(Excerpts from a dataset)
:::

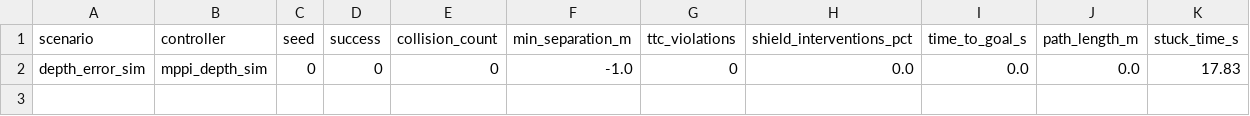
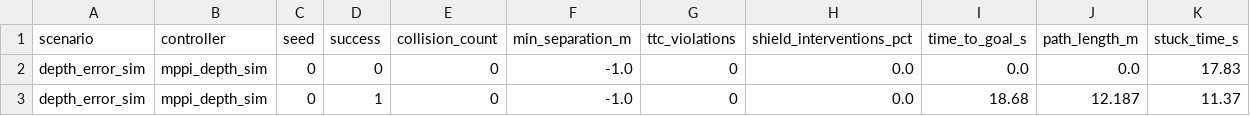
Before and after one commit to Nishant-ZFYII/NCHSB, a CSV file: depth_trial_metrics.csv, drawn as a sheet.

Commit message:
Checkpoint 5 passed: autonomous nav trial success with GT depth
Robot navigated 12.5m furnished corridor autonomously:
  success=1, collisions=0, time=18.68s, path=12.19m
Full pipeline verified: Gazebo → injector → PointCloud2 → Nav2 → goal reached.

```diff
--- a/depth_trial_metrics.csv
+++ b/depth_trial_metrics.csv
@@ -2 +2,2 @@ scenario,controller,seed,success,collision_count,min_separation_m,ttc_violations
 depth_error_sim,mppi_depth_sim,0,0,0,-1.0,0,0.0,0.0,0.0,17.83
+depth_error_sim,mppi_depth_sim,0,1,0,-1.0,0,0.0,18.68,12.187,11.37
```
Also changed, not shown: 1 other file.
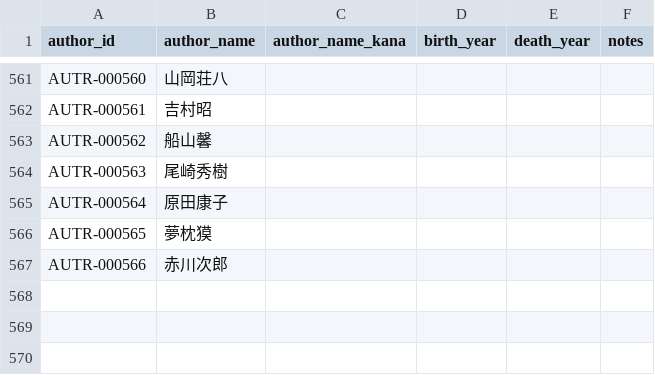
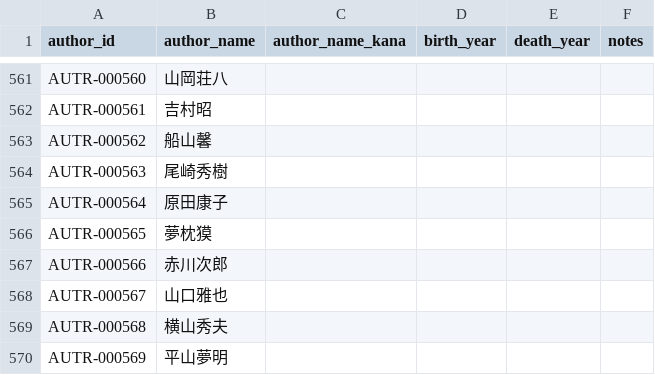
Before and after one commit to Qiuqiu533/Proud-library, a CSV file: data/plam/authors.csv, drawn as a sheet; only a part is shown, gaps mark what is left out; the diff names each change by its address in the sheet, - before the commit and + after, or states it on an @@ line.

```diff
--- a/data/plam/authors.csv
+++ b/data/plam/authors.csv
+row 568: AUTR-000567 | 山口雅也
+row 569: AUTR-000568 | 横山秀夫
+row 570: AUTR-000569 | 平山夢明
```
Also changed, not shown: data/plam/author_award_summary.csv, data/plam/award_import_log.csv, 13 other files.
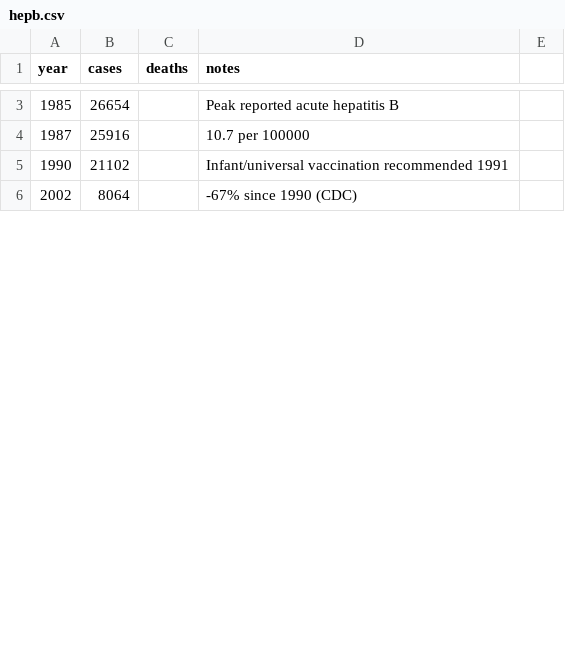
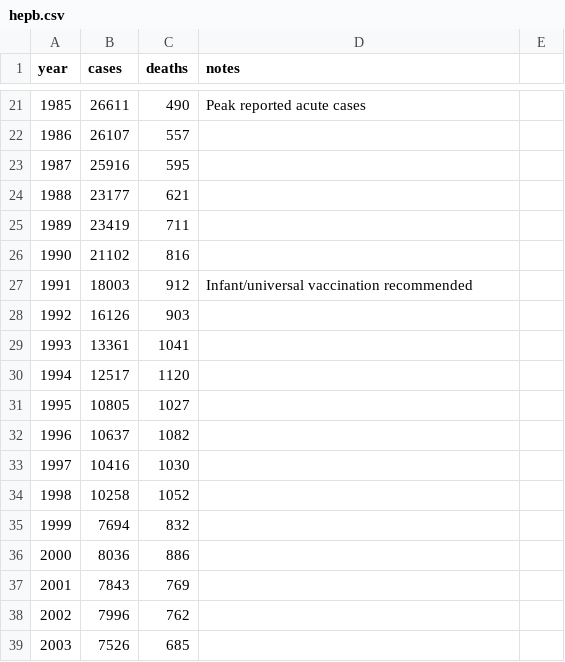
Before and after one commit to markbabbe/us-disease-trends-analysis, a CSV file: data/hepb.csv, drawn as a sheet; only a part is shown, gaps mark what is left out; the diff covers the shown part only.

```diff
--- a/data/hepb.csv
+++ b/data/hepb.csv
@@ -3,4 +21,19 @@ year,cases,deaths,notes
-1985,26654,,Peak reported acute hepatitis B
-1987,25916,,10.7 per 100000
-1990,21102,,Infant/universal vaccination recommended 1991
-2002,8064,,-67% since 1990 (CDC)
+1985,26611,490,Peak reported acute cases
+1986,26107,557,
+1987,25916,595,
+1988,23177,621,
+1989,23419,711,
+1990,21102,816,
+1991,18003,912,Infant/universal vaccination recommended
+1992,16126,903,
+1993,13361,1041,
+1994,12517,1120,
+1995,10805,1027,
+1996,10637,1082,
+1997,10416,1030,
+1998,10258,1052,
+1999,7694,832,
+2000,8036,886,
+2001,7843,769,
+2002,7996,762,
+2003,7526,685,
```
Also changed, not shown: 31 added rows, 5 removed rows and 7 edited cells elsewhere in this file, 5 other files.
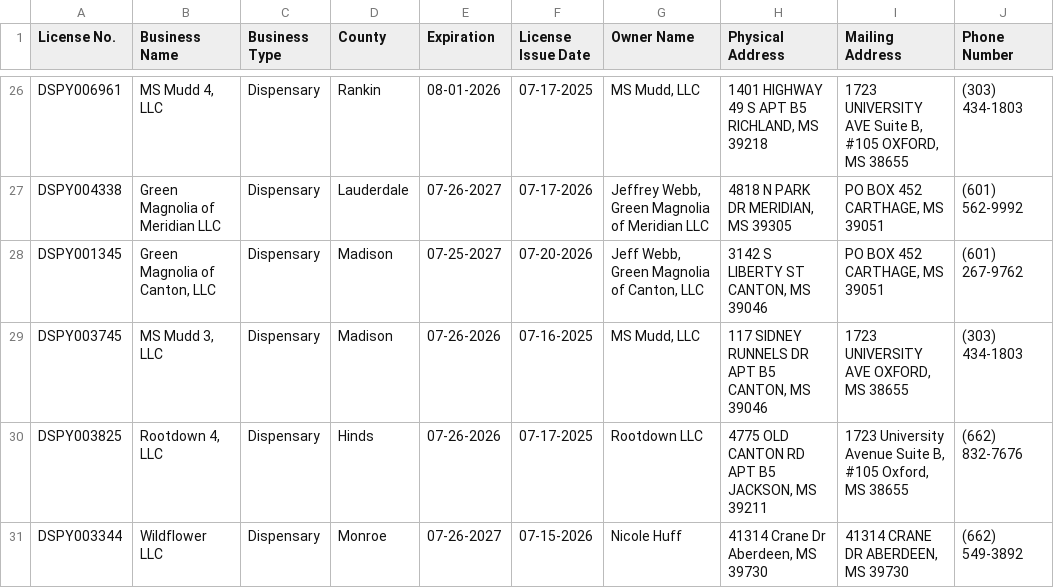
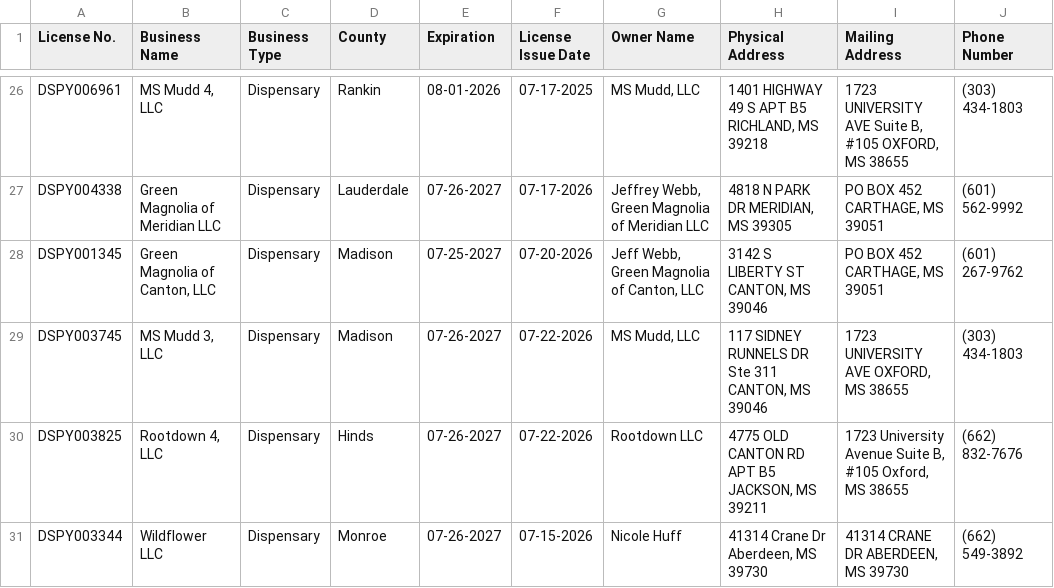
Before and after one commit to Booman008/3ma-legislative-map, a CSV file: CSV Imports/mmcp_business_licenses_latest.csv, drawn as a sheet; only a part is shown, gaps mark what is left out; the diff covers the shown part only; the diff names each change by its address in the sheet, - before the commit and + after, or states it on an @@ line.

```diff
--- a/CSV Imports/mmcp_business_licenses_latest.csv
+++ b/CSV Imports/mmcp_business_licenses_latest.csv
-E29:E30 (Expiration): 07-26-2026
+E29:E30 (Expiration): 07-26-2027
-F29 (License Issue Date): 07-16-2025
+F29 (License Issue Date): 07-22-2026
-H29 (Physical Address): …RUNNELS DR APT B5 CANTON, MS…
+H29 (Physical Address): …RUNNELS DR Ste 311 CANTON, MS…
-F30 (License Issue Date): 07-17-2025
+F30 (License Issue Date): 07-22-2026
```
Also changed, not shown: 2 added rows, 4 removed rows and 10 edited cells elsewhere in this file, CSV Imports/mmcp_county_metrics_latest.csv, 4 other files.
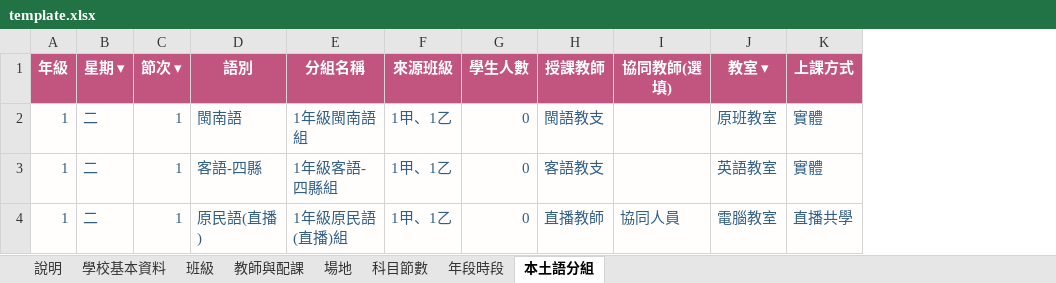
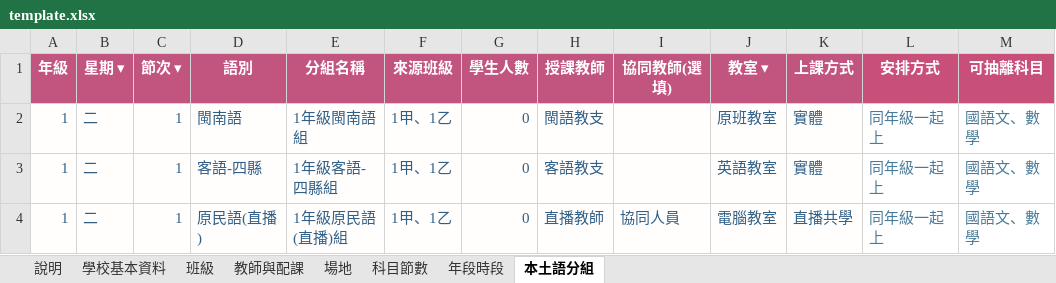
Before and after one commit to smallcannon-arch/schedule-system, an Excel workbook: template.xlsx, sheet 本土語分組, drawn as a sheet; values as stored, in another font and other column widths than the file's, no borders; the diff names each change by its address in the sheet, - before the commit and + after, or states it on an @@ line.

Commit message:
支援各語別分開上與抽離科目硬規則 (#20)
新增明確的語言分組安排模式、H18 可抽離科目硬規則、課表與匯出保護，並保留既有共同時段案件相容性。

```diff
--- a/template.xlsx (sheet 本土語分組)
+++ b/template.xlsx (sheet 本土語分組)
+column L (安排方式), rows 2-4: all 同年級一起上
+column M (可抽離科目), rows 2-4: all 國語文、數學
```
Also changed, not shown: 13 other files.
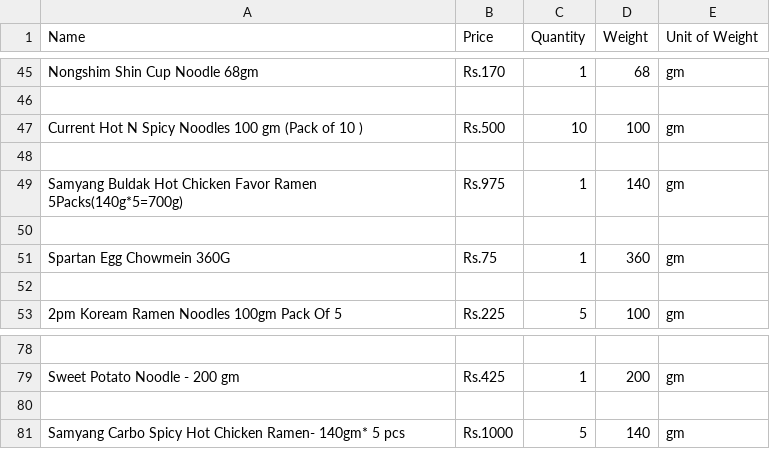
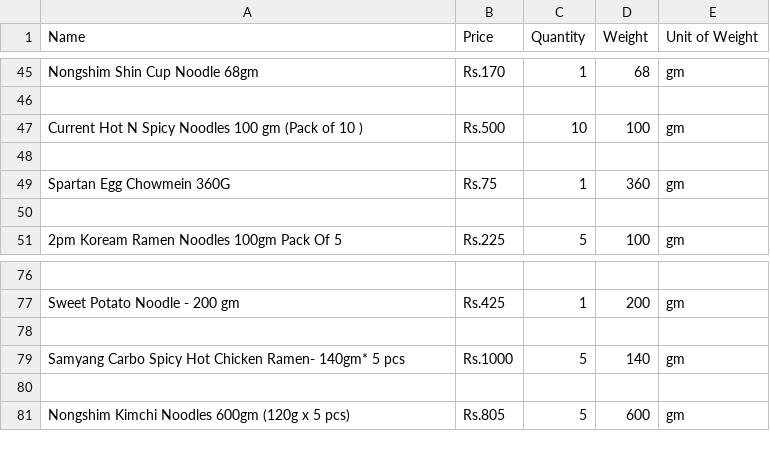
Before and after one commit to SulavChhetri/darazscrapertester, a CSV file: files/noodlesquantity.csv, drawn as a sheet; only a part is shown, gaps mark what is left out.

```diff
--- a/files/noodlesquantity.csv
+++ b/files/noodlesquantity.csv
@@ -48,4 +48,2 @@ Current Hot N Spicy Noodles 100 gm (Pack of 10 ),Rs.500,10,100,gm
 
-Samyang Buldak Hot Chicken Favor Ramen 5Packs(140g*5=700g),Rs.975,1,140,gm
-
 Spartan Egg Chowmein 360G,Rs.75,1,360,gm
@@ -81 +79,3 @@ Sweet Potato Noodle - 200 gm,Rs.425,1,200,gm
 Samyang Carbo Spicy Hot Chicken Ramen- 140gm* 5 pcs,Rs.1000,5,140,gm
+
+Nongshim Kimchi Noodles 600gm (120g x 5 pcs),Rs.805,5,600,gm
```
Also changed, not shown: files/noodlesprice.csv, 2 other files.
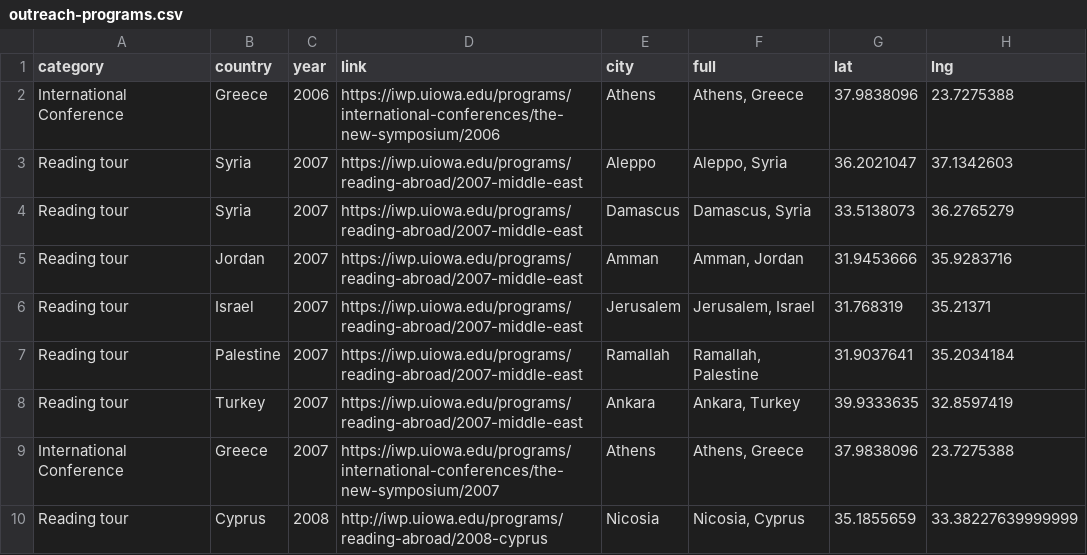
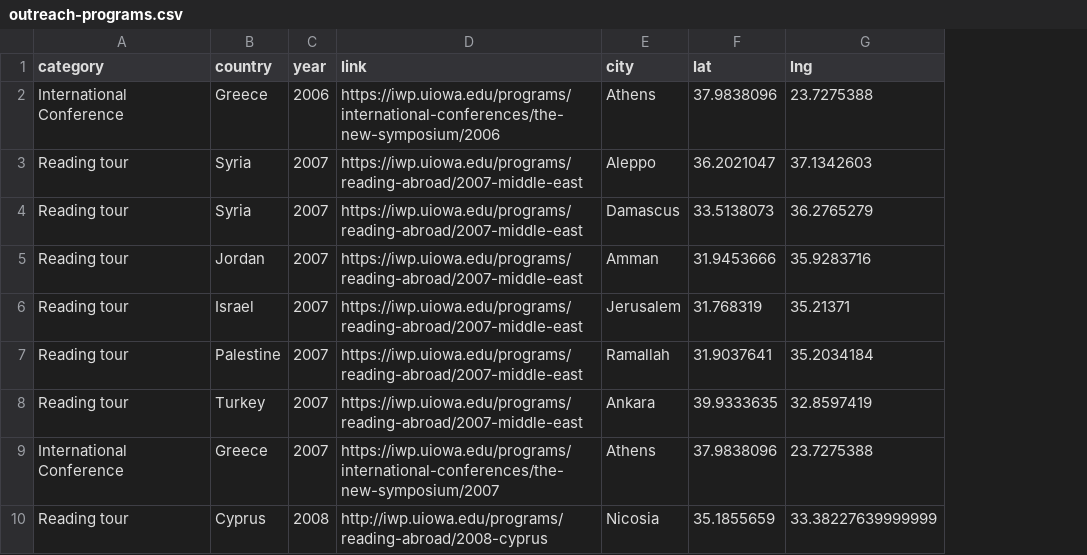
Before and after one commit to ryan-p-larson/iwp, a CSV file: data/canonical/outreach-programs.csv, drawn as a sheet; only a part is shown; the diff names each change by its address in the sheet, - before the commit and + after, or states it on an @@ line.

Commit message:
Delete full address column from outreach programs .csv.

```diff
--- a/data/canonical/outreach-programs.csv
+++ b/data/canonical/outreach-programs.csv
-column F (full), rows 2-10: Athens, Greece | Aleppo, Syria | Damascus, Syria | Amman, Jordan | Jerusalem, Israel | Ramallah, Palestine | Ankara, Turkey | Athens, Greece | Nicosia, Cyprus
```
Also changed, not shown: 1 other file.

:::

» Task directions
Throughout the data above, copy all lines where the word "Issue" is found.

» Result for this exercise
-F29 (License Issue Date): 07-16-2025
+F29 (License Issue Date): 07-22-2026
-F30 (License Issue Date): 07-17-2025
+F30 (License Issue Date): 07-22-2026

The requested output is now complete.